■ What to produce: An exact copy of all the entries is needed, with no images in it.

[Screenshot and code edit data]
◇ ◇ ◇ ◇ ◇

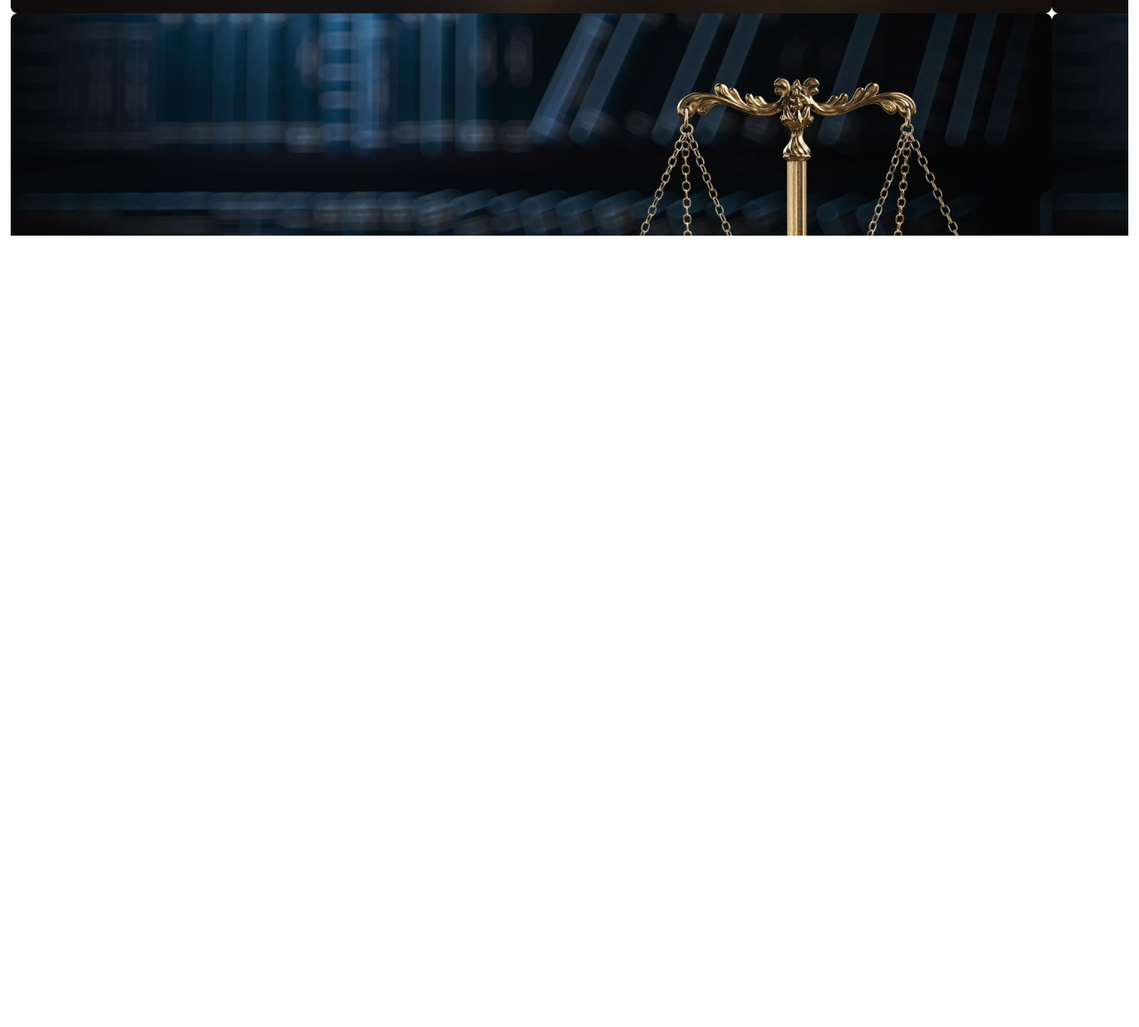
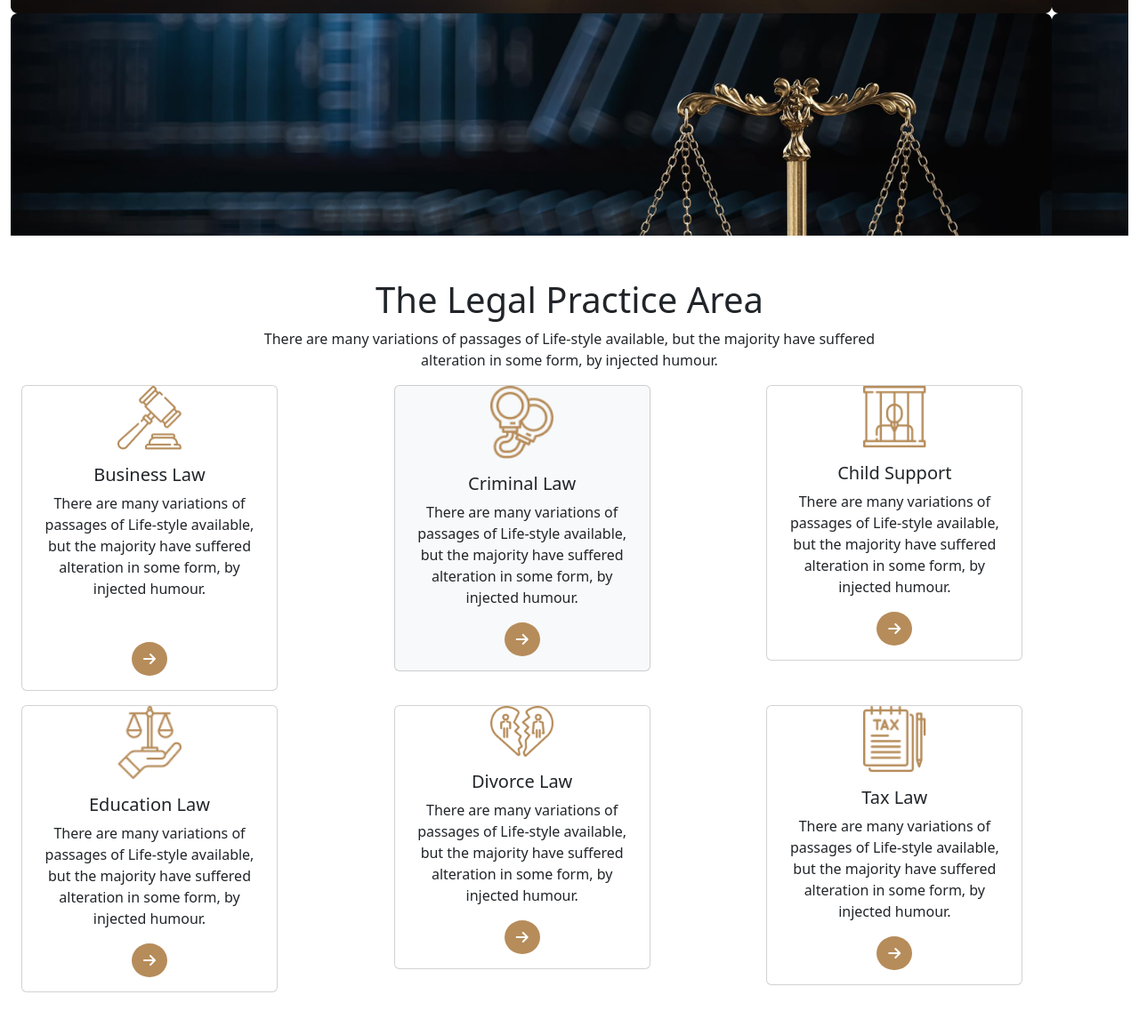
Before and after one commit to Shahinur2010/assignment-3, a plain HTML site: page index.html in a window 1280 px wide. Shown: the part 644-1799 px from the top of the page at 89% size. Before the commit the page ends 909 px from the top, so only its background shows below. Drawn offline with Linux system fonts and the light colour scheme.

Commit message:
practice-area-added

```diff
--- a/index.html
+++ b/index.html
@@ -57,7 +57,74 @@
                 </div>
          </div>
  </section>
-
+<!-- practice area section -->
+<section class="container-fluid my-5">
+    <h1 class="text-center">The Legal Practice Area</h1>
+    <p class="text-center">There are many variations of passages of Life-style available, but the majority have suffered
+        <br> alteration in some form, by injected humour.</p>
+        <div class="row row-cols-1 row-cols-lg-3 gy-3">
+        <div class="col">
+            <div class="card text-center" style="width: 18rem;">
+                <img class="w-25 mx-auto" src="./images/business.png" class="card-img-top" alt="...">
+                <div class="card-body">
+                  <h5 class="card-title">Business Law</h5>
+                  <p class="card-text mb-5">There are many variations of passages of Life-style available, but the majority have suffered alteration in some form, by injected humour.</p>
+                  <a href="#" class="btn btn-color rounded-circle"><i class="fa-solid fa-arrow-right"></i></a>
+                </div>
+              </div>
+            </div>
+            <div class="col">
+            <div class="card text-center bg-secondary-subtle" style="width: 18rem;">
+                <img class="w-25 mx-auto" src="./images/criminal.png" class="card-img-top" alt="...">
+                <div class="card-body">
+                  <h5 class="card-title">Criminal Law</h5>
+                  <p class="card-text">There are many variations of passages of Life-style available, but the majority have suffered alteration in some form, by injected humour.</p>
+                  <a href="#" class="btn btn-color rounded-circle"><i class="fa-solid fa-arrow-right"></i></a>
+                </div>
+              </div>
+            </div>
+            <div class="col">
+            <div class="card text-center" style="width: 18rem;">
+                <img class="w-25 mx-auto" src="./images/child.png" class="card-img-top" alt="...">
+                <div class="card-body">
+                  <h5 class="card-title">Child Support</h5>
+                  <p class="card-text">There are many variations of passages of Life-style available, but the majority have suffered alteration in some form, by injected humour.</p>
+                  <a href="#" class="btn btn-color rounded-circle"><i class="fa-solid fa-arrow-right"></i></a>
+                </div>
+              </div>
+            </div>
+            <div class="col">
+            <div class="card text-center" style="width: 18rem;">
+                <img class="w-25 mx-auto" src="./images/education.png" class="card-img-top" alt="...">
+                <div class="card-body">
+                  <h5 class="card-title">Education Law</h5>
+                  <p class="card-text">There are many variations of passages of Life-style available, but the majority have suffered alteration in some form, by injected humour.</p>
+                  <a href="#" class="btn btn-color rounded-circle"><i class="fa-solid fa-arrow-right"></i></a>
+                </div>
+              </div>
+            </div>
+            <div class="col">
+            <div class="card text-center" style="width: 18rem;">
+                <img class="w-25 mx-auto" src="./images/divorce.png" class="card-img-top" alt="...">
+                <div class="card-body">
+                  <h5 class="card-title">Divorce Law</h5>
+                  <p class="card-text">There are many variations of passages of Life-style available, but the majority have suffered alteration in some form, by injected humour.</p>
+                  <a href="#" class="btn btn-color rounded-circle"><i class="fa-solid fa-arrow-right"></i></a>
+                </div>
+              </div>
+            </div>
+            <div class="col">
+            <div class="card text-center" style="width: 18rem;">
+                <img class="w-25 mx-auto" src="./images/tax.png" class="card-img-top" alt="...">
+                <div class="card-body">
+                  <h5 class="card-title">Tax Law</h5>
+                  <p class="card-text">There are many variations of passages of Life-style available, but the majority have suffered alteration in some form, by injected humour.</p>
+                  <a href="#" class="btn btn-color rounded-circle"><i class="fa-solid fa-arrow-right"></i></a>
+                </div>
+              </div>
+            </div>
+    </div>
+</section>
 
 
 </main>
```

◇ ◇ ◇ ◇ ◇

■ Task result:
Before and after one commit to Shahinur2010/assignment-3, a plain HTML site: page index.html in a window 1280 px wide. Shown: the part 644-1799 px from the top of the page at 89% size. Before the commit the page ends 909 px from the top, so only its background shows below. Drawn offline with Linux system fonts and the light colour scheme.

Commit message:
practice-area-added

```diff
--- a/index.html
+++ b/index.html
@@ -57,7 +57,74 @@
                 </div>
          </div>
  </section>
-
+<!-- practice area section -->
+<section class="container-fluid my-5">
+    <h1 class="text-center">The Legal Practice Area</h1>
+    <p class="text-center">There are many variations of passages of Life-style available, but the majority have suffered
+        <br> alteration in some form, by injected humour.</p>
+        <div class="row row-cols-1 row-cols-lg-3 gy-3">
+        <div class="col">
+            <div class="card text-center" style="width: 18rem;">
+                <img class="w-25 mx-auto" src="./images/business.png" class="card-img-top" alt="...">
+                <div class="card-body">
+                  <h5 class="card-title">Business Law</h5>
+                  <p class="card-text mb-5">There are many variations of passages of Life-style available, but the majority have suffered alteration in some form, by injected humour.</p>
+                  <a href="#" class="btn btn-color rounded-circle"><i class="fa-solid fa-arrow-right"></i></a>
+                </div>
+              </div>
+            </div>
+            <div class="col">
+            <div class="card text-center bg-secondary-subtle" style="width: 18rem;">
+                <img class="w-25 mx-auto" src="./images/criminal.png" class="card-img-top" alt="...">
+                <div class="card-body">
+                  <h5 class="card-title">Criminal Law</h5>
+                  <p class="card-text">There are many variations of passages of Life-style available, but the majority have suffered alteration in some form, by injected humour.</p>
+                  <a href="#" class="btn btn-color rounded-circle"><i class="fa-solid fa-arrow-right"></i></a>
+                </div>
+              </div>
+            </div>
+            <div class="col">
+            <div class="card text-center" style="width: 18rem;">
+                <img class="w-25 mx-auto" src="./images/child.png" class="card-img-top" alt="...">
+                <div class="card-body">
+                  <h5 class="card-title">Child Support</h5>
+                  <p class="card-text">There are many variations of passages of Life-style available, but the majority have suffered alteration in some form, by injected humour.</p>
+                  <a href="#" class="btn btn-color rounded-circle"><i class="fa-solid fa-arrow-right"></i></a>
+                </div>
+              </div>
+            </div>
+            <div class="col">
+            <div class="card text-center" style="width: 18rem;">
+                <img class="w-25 mx-auto" src="./images/education.png" class="card-img-top" alt="...">
+                <div class="card-body">
+                  <h5 class="card-title">Education Law</h5>
+                  <p class="card-text">There are many variations of passages of Life-style available, but the majority have suffered alteration in some form, by injected humour.</p>
+                  <a href="#" class="btn btn-color rounded-circle"><i class="fa-solid fa-arrow-right"></i></a>
+                </div>
+              </div>
+            </div>
+            <div class="col">
+            <div class="card text-center" style="width: 18rem;">
+                <img class="w-25 mx-auto" src="./images/divorce.png" class="card-img-top" alt="...">
+                <div class="card-body">
+                  <h5 class="card-title">Divorce Law</h5>
+                  <p class="card-text">There are many variations of passages of Life-style available, but the majority have suffered alteration in some form, by injected humour.</p>
+                  <a href="#" class="btn btn-color rounded-circle"><i class="fa-solid fa-arrow-right"></i></a>
+                </div>
+              </div>
+            </div>
+            <div class="col">
+            <div class="card text-center" style="width: 18rem;">
+                <img class="w-25 mx-auto" src="./images/tax.png" class="card-img-top" alt="...">
+                <div class="card-body">
+                  <h5 class="card-title">Tax Law</h5>
+                  <p class="card-text">There are many variations of passages of Life-style available, but the majority have suffered alteration in some form, by injected humour.</p>
+                  <a href="#" class="btn btn-color rounded-circle"><i class="fa-solid fa-arrow-right"></i></a>
+                </div>
+              </div>
+            </div>
+    </div>
+</section>
 
 
 </main>
```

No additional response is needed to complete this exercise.